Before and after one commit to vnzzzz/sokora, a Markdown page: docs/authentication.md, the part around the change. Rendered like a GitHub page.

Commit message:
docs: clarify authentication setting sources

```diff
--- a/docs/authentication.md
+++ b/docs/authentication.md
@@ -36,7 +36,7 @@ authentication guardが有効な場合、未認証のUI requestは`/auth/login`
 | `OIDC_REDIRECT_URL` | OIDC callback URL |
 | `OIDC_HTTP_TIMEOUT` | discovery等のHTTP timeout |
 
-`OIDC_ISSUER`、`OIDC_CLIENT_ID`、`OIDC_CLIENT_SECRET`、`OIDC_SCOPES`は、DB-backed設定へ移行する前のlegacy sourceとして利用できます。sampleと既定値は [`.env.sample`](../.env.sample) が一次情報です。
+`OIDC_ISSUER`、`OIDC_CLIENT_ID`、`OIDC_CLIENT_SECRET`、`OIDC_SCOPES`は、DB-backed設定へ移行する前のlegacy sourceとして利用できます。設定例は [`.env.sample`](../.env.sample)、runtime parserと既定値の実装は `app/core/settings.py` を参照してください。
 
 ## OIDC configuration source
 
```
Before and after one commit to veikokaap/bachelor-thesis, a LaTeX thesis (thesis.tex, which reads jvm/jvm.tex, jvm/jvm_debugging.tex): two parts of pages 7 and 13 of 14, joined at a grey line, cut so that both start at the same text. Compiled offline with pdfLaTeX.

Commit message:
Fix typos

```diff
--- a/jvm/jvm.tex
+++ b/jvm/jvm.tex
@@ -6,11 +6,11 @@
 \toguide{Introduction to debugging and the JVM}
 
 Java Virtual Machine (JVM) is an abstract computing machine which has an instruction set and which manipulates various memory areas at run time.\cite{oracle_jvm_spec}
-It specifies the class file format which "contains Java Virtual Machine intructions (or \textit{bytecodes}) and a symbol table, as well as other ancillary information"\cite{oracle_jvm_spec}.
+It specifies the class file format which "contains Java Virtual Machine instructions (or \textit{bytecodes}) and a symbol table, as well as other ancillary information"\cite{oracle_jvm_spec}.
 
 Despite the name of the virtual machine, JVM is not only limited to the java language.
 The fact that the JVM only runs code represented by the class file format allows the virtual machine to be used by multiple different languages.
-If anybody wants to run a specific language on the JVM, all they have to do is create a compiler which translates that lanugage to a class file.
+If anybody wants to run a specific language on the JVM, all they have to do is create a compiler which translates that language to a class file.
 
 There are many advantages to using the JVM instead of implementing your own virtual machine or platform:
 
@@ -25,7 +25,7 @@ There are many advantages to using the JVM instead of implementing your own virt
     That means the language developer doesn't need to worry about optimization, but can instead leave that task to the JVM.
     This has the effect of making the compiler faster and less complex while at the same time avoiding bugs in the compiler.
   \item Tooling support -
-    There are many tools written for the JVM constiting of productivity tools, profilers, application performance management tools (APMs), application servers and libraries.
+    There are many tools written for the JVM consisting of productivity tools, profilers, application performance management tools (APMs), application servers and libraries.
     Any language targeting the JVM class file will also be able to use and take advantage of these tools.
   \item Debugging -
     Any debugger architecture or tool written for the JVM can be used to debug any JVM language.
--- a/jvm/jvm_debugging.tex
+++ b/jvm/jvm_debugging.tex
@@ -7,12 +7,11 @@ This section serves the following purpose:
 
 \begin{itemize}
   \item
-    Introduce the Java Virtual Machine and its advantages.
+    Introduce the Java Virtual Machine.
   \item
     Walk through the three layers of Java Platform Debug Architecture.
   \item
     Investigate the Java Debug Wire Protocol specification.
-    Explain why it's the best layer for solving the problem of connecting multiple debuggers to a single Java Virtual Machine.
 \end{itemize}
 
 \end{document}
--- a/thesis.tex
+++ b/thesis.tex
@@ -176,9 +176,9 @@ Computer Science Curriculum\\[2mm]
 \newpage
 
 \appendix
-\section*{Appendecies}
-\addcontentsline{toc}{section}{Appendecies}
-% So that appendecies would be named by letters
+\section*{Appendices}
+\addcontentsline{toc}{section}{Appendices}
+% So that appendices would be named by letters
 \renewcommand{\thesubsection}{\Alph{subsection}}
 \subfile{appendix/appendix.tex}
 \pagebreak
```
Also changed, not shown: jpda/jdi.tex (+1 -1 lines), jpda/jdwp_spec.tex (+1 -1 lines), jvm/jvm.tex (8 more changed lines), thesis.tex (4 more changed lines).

● **Exercise details**: A single number is required: the count of lines in the entries that include the word "authentication".

● **Expected answer**: 5